  2. Blank the spectrophotometer with Solution I mixed 1:1 with whichever buffer your protein sample is in.
  3. Empty cuvette. Add 0.5 ml Solution I to 0.5 ml of your heme-containing sample and mix well.
  4. Scan this mixture; this is your oxidized sample.
  5. Add 10 µl Solution III to your oxidized sample and mix well. The sample should turn a reddish color.
  6. Scan immediately and again every minute until the absorbance peak no longer increases; this should take no more than 5 min. The scan with the highest peak is the reduced spectrum.
  7. Using the extinction coefficients in Table 1, and taking into account your dilution factors, calculate the concentration of heme in your original sample using Beer's law, A = ε c l (Absorbance = extinction coefficient × concentration × pathlength). You can use the absolute absorbance of the reduced sample, or the difference spectrum.
  8. To determine the extinction coefficient of the heme when it is bound to your native protein, you will also need a high quality scan of the protein sample in a suitable buffer. Using Beer's law and the sample heme concentration, calculate ε for the heme absorbance peaks of your native protein.


  1. Solution I [0.2 M NaOH, 40% (v/v) pyridine, 500 µM potassium ferricyanide] Add 2/5 volume 0.5 M NaOH to 2/5 volume pyridine in fume hood or well-ventilated space and dilute to final volume with water
    Add 1/200 volume 0.1 M potassium ferricyanide (Solution II)
    Paul et al. (1953) reported that NaOH concentrations between 0.02 and 0.5 M and pyridine concentrations between 10% and 50% make no difference to the molar absorptivities of the hemochromagen.
    Hazards: Pyridine is toxic, flammable, and has what the Merck Index calls a "characteristic disagreeable odor." Mix solutions in a fume hood or well-ventilated area.
    Warnings: Pyridine eventually oxidizes; when this happens it turns yellow.
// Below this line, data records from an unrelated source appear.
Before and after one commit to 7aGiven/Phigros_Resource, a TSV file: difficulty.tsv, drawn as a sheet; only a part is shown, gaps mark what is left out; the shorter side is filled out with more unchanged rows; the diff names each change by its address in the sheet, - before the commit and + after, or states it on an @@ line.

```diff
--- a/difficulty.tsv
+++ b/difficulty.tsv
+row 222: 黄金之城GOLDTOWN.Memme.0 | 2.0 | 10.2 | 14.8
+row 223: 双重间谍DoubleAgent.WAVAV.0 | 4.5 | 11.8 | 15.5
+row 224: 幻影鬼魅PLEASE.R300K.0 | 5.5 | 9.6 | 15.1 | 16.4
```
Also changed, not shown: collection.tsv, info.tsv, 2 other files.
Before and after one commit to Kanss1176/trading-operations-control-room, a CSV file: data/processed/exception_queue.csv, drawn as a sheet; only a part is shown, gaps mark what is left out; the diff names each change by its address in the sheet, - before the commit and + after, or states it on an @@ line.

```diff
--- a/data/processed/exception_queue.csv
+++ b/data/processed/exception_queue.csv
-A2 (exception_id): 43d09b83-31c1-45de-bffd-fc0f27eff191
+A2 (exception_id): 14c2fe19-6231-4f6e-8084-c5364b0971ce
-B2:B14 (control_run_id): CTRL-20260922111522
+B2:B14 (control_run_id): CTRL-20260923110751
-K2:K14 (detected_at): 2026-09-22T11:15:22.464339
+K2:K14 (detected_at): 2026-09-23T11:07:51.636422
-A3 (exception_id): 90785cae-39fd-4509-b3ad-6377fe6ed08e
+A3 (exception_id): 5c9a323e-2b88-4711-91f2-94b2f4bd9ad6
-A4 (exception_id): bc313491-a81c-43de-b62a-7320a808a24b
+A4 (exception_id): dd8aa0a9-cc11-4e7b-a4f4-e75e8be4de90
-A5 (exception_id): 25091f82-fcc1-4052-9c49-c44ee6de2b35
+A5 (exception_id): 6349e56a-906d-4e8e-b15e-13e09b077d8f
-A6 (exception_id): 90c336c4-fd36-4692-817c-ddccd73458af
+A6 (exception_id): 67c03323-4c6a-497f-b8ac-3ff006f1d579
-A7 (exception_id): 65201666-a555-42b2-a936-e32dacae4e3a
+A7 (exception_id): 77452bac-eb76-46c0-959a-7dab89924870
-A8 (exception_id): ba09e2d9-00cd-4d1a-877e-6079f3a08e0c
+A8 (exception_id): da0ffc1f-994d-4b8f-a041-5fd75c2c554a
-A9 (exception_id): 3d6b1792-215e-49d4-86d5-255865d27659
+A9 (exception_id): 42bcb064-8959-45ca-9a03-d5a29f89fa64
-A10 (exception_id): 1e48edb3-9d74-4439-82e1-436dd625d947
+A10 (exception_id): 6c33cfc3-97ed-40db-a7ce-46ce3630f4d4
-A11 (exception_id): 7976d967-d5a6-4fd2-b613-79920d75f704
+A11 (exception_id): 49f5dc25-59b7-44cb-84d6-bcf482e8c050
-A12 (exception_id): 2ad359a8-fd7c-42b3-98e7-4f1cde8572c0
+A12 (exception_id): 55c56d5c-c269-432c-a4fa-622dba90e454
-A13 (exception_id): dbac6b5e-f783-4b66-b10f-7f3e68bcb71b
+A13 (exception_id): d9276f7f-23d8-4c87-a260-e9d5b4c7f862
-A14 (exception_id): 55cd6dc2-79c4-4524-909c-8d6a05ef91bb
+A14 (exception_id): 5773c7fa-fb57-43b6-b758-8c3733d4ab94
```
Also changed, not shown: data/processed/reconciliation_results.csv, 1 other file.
Do not use if yellow, and seal the pyridine bottle after use.
  2. Solution II {0.1 M potassium ferricyanide (K3[Fe(CN)6])}
    Hazards: Releases cyanide if mixed with strong acids.
    Warnings: Potassium ferricyanide must be made fresh and used within 24 h. Dispose of in a separate container.
  3. Solution III (0.5 M sodium dithionite in 0.5 M NaOH)
    Sodium dithionite, off the shelf, is usually no more than 85% pure, no matter the supplier (McKenna et al., 1991).
    Note: It should always be dissolved and diluted in neutral or basic solution; acidic conditions cause it to release hydrogen sulfide, a poisonous gas. It must be made fresh every time.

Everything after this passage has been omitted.